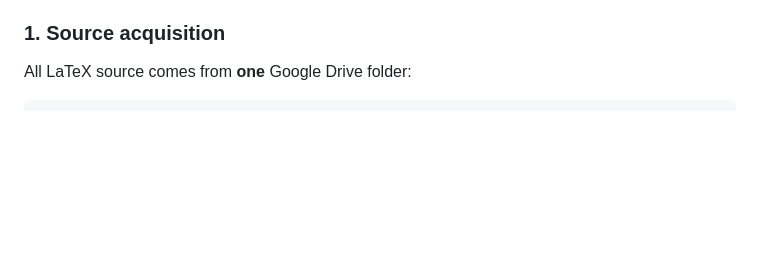
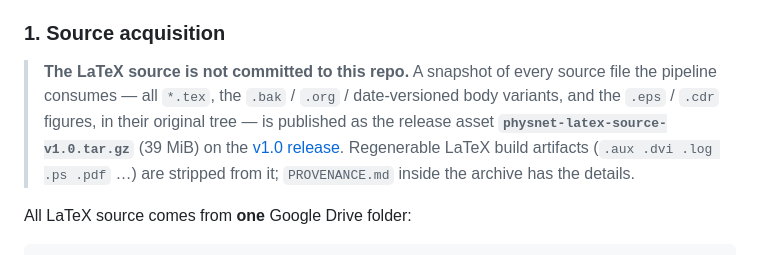
Before and after one commit to rsignell/Physnet, a Markdown page: README.md, the part around the change. Rendered like a GitHub page; blank space fills up the shorter version.

Commit message:
README: point to the v1.0 LaTeX-source release asset
Co-Authored-By: Claude Sonnet 5 <noreply@anthropic.com>
Claude-Session: https://claude.ai/code/session_012V91XBHr12idQ933ZMv5QJ

```diff
--- a/README.md
+++ b/README.md
@@ -48,6 +48,15 @@ LaTeX engine** in the pipeline — a hand-written Python processor walks the
 source and emits an HTML fragment, and math is rendered client-side by KaTeX.
 
 ### 1. Source acquisition
+
+> **The LaTeX source is not committed to this repo.** A snapshot of every
+> source file the pipeline consumes — all `*.tex`, the `.bak` / `.org` /
+> date-versioned body variants, and the `.eps` / `.cdr` figures, in their
+> original tree — is published as the release asset
+> **`physnet-latex-source-v1.0.tar.gz`** (39 MiB) on the
+> [v1.0 release](https://github.com/rsignell/Physnet/releases/tag/v1.0).
+> Regenerable LaTeX build artifacts (`.aux .dvi .log .ps .pdf` …) are
+> stripped from it; `PROVENANCE.md` inside the archive has the details.
 
 All LaTeX source comes from **one** Google Drive folder:
 
```
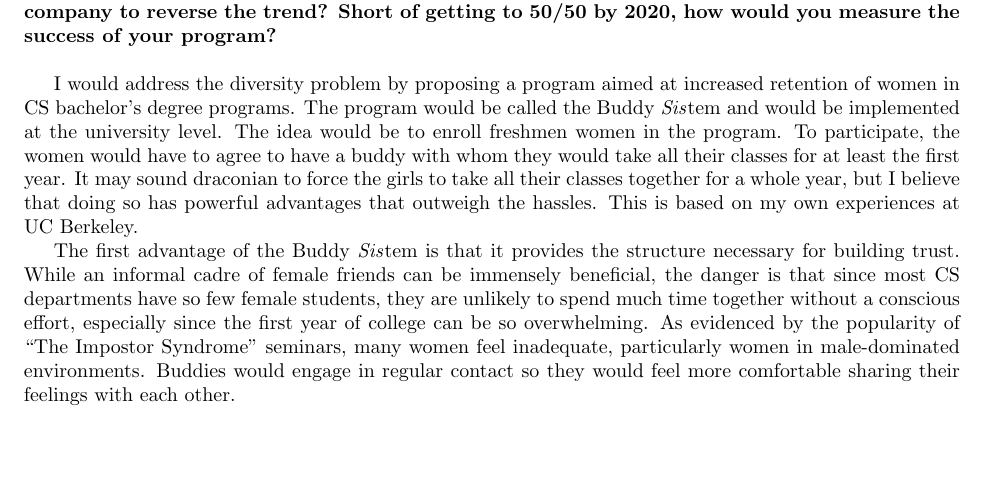
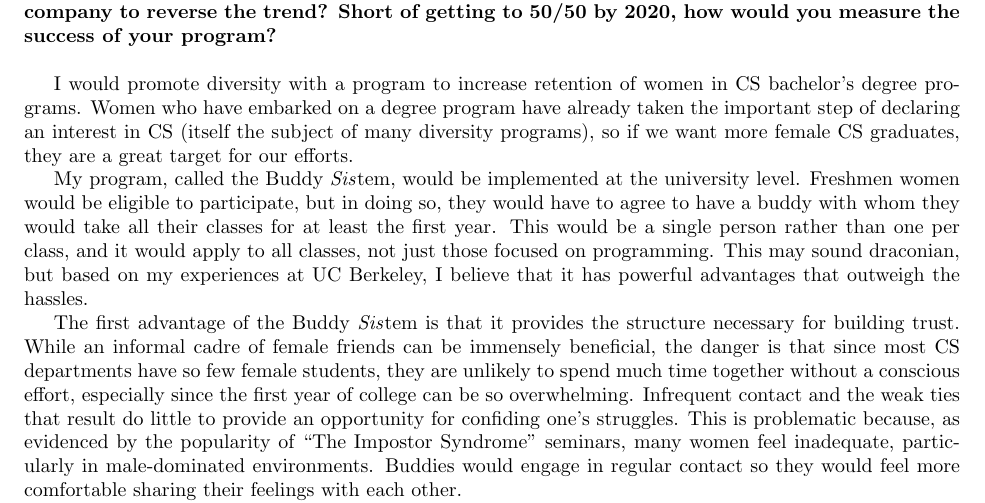
Before and after one commit to kristalcurtis/anitaborg, a LaTeX document (essay3.tex): part of the page, cut so that both start at the same text, the shorter picture padded with empty space. Compiled offline with pdfLaTeX.

Commit message:
revision of essay 3 (incorporated BT's feedback), but 100 words over length

```diff
--- a/essay3.tex
+++ b/essay3.tex
@@ -13,20 +13,26 @@
 \textbf{Anita Borg proposed the ``50/50 by 2020" initiative, so that women earning computing degrees would be 50\% of the graduates by year 2020. However, the percentage of computer science degrees earned by women is still far from 50\% throughout the world.  What might you propose that could be implemented by a school, the government, an organization, or a private company to reverse the trend? Short of getting to 50/50 by 2020, how would you measure the success of your program?}\\
 
 %One big problem with getting equal representation of women in computer science is that a lot of women drop out of CS degree programs.  % need a citation
-I would address the diversity problem by proposing a program aimed at increased retention of women in CS bachelor's degree programs.
+%There are many obstacles to achieving equal representation of women in computer science.
+%Not only is it difficult to attract enough women to study CS, but those women are also more likely to drop out of CS degree programs than their male colleagues.
+I would promote diversity with a program to increase retention of women in CS bachelor's degree programs.
+%I have chosen to target retention rather than attraction because rather than having to identify more women who are interested in CS, we already have a self-identified group of women who are interested in CS that we just have to support so they can finish their degrees.
 %Retention is a good target because as Sheryl Sandberg said, you can instantly double your women in CS by keeping half of them from dropping out.  % need citation; not sure if it'd be offensive to use quote from her
-The program would be called the Buddy \textit{Sis}tem and would be implemented at the university level.
-The idea would be to enroll freshmen women in the program.
-To participate, the women would have to agree to have a buddy with whom they would take all their classes for at least the first year.
+Women who have embarked on a degree program have already taken the important step of declaring an interest in CS (itself the subject of many diversity programs), so if we want more female CS graduates, they are a great target for our efforts.
+
+My program, called the Buddy \textit{Sis}tem, would be implemented at the university level.
+%The idea would be to enroll freshmen women in the program.
+Freshmen women would be eligible to participate, but in doing so, they would have to agree to have a buddy with whom they would take all their classes for at least the first year.
+This would be a single person rather than one per class, and it would apply to all classes, not just those focused on programming.
 %This sounds onerous, so the universities should provide perks to incentivize being in the program such as preferential enrollment in courses of interest.
 %Many freshmen have a hard time getting into the classes they want since enrollment is usually based on seniority, so this would be pretty powerful.
-It may sound draconian to force the girls to take all their classes together for a whole year, but I believe that doing so has powerful advantages that outweigh the hassles.
-This is based on my own experiences at UC Berkeley.
+This may sound draconian, but based on my experiences at UC Berkeley, I believe that it has powerful advantages that outweigh the hassles.
+
 % First point:  need to enforce regular contact so they can build trust
-
 The first advantage of the Buddy \textit{Sis}tem is that it provides the structure necessary for building trust.
 While an informal cadre of female friends can be immensely beneficial, the danger is that since most CS departments have so few female students, they are unlikely to spend much time together without a conscious effort, especially since the first year of college can be so overwhelming.
-As evidenced by the popularity of ``The Impostor Syndrome" seminars, many women feel inadequate, particularly women in male-dominated environments.
+Infrequent contact and the weak ties that result do little to provide an opportunity for confiding one's struggles.
+This is problematic because, as evidenced by the popularity of ``The Impostor Syndrome" seminars, many women feel inadequate, particularly in male-dominated environments.
 Buddies would engage in regular contact so they would feel more comfortable sharing their feelings with each other.
 
 % Second point:  regular contact => shared experiences => you can empathize with each other
```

● Required action:
Each entry above should come back word for word, and no picture should come with it.

● Exercise response:
Before and after one commit to rsignell/Physnet, a Markdown page: README.md, the part around the change. Rendered like a GitHub page; blank space fills up the shorter version.

Commit message:
README: point to the v1.0 LaTeX-source release asset
Co-Authored-By: Claude Sonnet 5 <noreply@anthropic.com>
Claude-Session: https://claude.ai/code/session_012V91XBHr12idQ933ZMv5QJ

```diff
--- a/README.md
+++ b/README.md
@@ -48,6 +48,15 @@ LaTeX engine** in the pipeline — a hand-written Python processor walks the
 source and emits an HTML fragment, and math is rendered client-side by KaTeX.
 
 ### 1. Source acquisition
+
+> **The LaTeX source is not committed to this repo.** A snapshot of every
+> source file the pipeline consumes — all `*.tex`, the `.bak` / `.org` /
+> date-versioned body variants, and the `.eps` / `.cdr` figures, in their
+> original tree — is published as the release asset
+> **`physnet-latex-source-v1.0.tar.gz`** (39 MiB) on the
+> [v1.0 release](https://github.com/rsignell/Physnet/releases/tag/v1.0).
+> Regenerable LaTeX build artifacts (`.aux .dvi .log .ps .pdf` …) are
+> stripped from it; `PROVENANCE.md` inside the archive has the details.
 
 All LaTeX source comes from **one** Google Drive folder:
 
```
Before and after one commit to kristalcurtis/anitaborg, a LaTeX document (essay3.tex): part of the page, cut so that both start at the same text, the shorter picture padded with empty space. Compiled offline with pdfLaTeX.

Commit message:
revision of essay 3 (incorporated BT's feedback), but 100 words over length

```diff
--- a/essay3.tex
+++ b/essay3.tex
@@ -13,20 +13,26 @@
 \textbf{Anita Borg proposed the ``50/50 by 2020" initiative, so that women earning computing degrees would be 50\% of the graduates by year 2020. However, the percentage of computer science degrees earned by women is still far from 50\% throughout the world.  What might you propose that could be implemented by a school, the government, an organization, or a private company to reverse the trend? Short of getting to 50/50 by 2020, how would you measure the success of your program?}\\
 
 %One big problem with getting equal representation of women in computer science is that a lot of women drop out of CS degree programs.  % need a citation
-I would address the diversity problem by proposing a program aimed at increased retention of women in CS bachelor's degree programs.
+%There are many obstacles to achieving equal representation of women in computer science.
+%Not only is it difficult to attract enough women to study CS, but those women are also more likely to drop out of CS degree programs than their male colleagues.
+I would promote diversity with a program to increase retention of women in CS bachelor's degree programs.
+%I have chosen to target retention rather than attraction because rather than having to identify more women who are interested in CS, we already have a self-identified group of women who are interested in CS that we just have to support so they can finish their degrees.
 %Retention is a good target because as Sheryl Sandberg said, you can instantly double your women in CS by keeping half of them from dropping out.  % need citation; not sure if it'd be offensive to use quote from her
-The program would be called the Buddy \textit{Sis}tem and would be implemented at the university level.
-The idea would be to enroll freshmen women in the program.
-To participate, the women would have to agree to have a buddy with whom they would take all their classes for at least the first year.
+Women who have embarked on a degree program have already taken the important step of declaring an interest in CS (itself the subject of many diversity programs), so if we want more female CS graduates, they are a great target for our efforts.
+
+My program, called the Buddy \textit{Sis}tem, would be implemented at the university level.
+%The idea would be to enroll freshmen women in the program.
+Freshmen women would be eligible to participate, but in doing so, they would have to agree to have a buddy with whom they would take all their classes for at least the first year.
+This would be a single person rather than one per class, and it would apply to all classes, not just those focused on programming.
 %This sounds onerous, so the universities should provide perks to incentivize being in the program such as preferential enrollment in courses of interest.
 %Many freshmen have a hard time getting into the classes they want since enrollment is usually based on seniority, so this would be pretty powerful.
-It may sound draconian to force the girls to take all their classes together for a whole year, but I believe that doing so has powerful advantages that outweigh the hassles.
-This is based on my own experiences at UC Berkeley.
+This may sound draconian, but based on my experiences at UC Berkeley, I believe that it has powerful advantages that outweigh the hassles.
+
 % First point:  need to enforce regular contact so they can build trust
-
 The first advantage of the Buddy \textit{Sis}tem is that it provides the structure necessary for building trust.
 While an informal cadre of female friends can be immensely beneficial, the danger is that since most CS departments have so few female students, they are unlikely to spend much time together without a conscious effort, especially since the first year of college can be so overwhelming.
-As evidenced by the popularity of ``The Impostor Syndrome" seminars, many women feel inadequate, particularly women in male-dominated environments.
+Infrequent contact and the weak ties that result do little to provide an opportunity for confiding one's struggles.
+This is problematic because, as evidenced by the popularity of ``The Impostor Syndrome" seminars, many women feel inadequate, particularly in male-dominated environments.
 Buddies would engage in regular contact so they would feel more comfortable sharing their feelings with each other.
 
 % Second point:  regular contact => shared experiences => you can empathize with each other
```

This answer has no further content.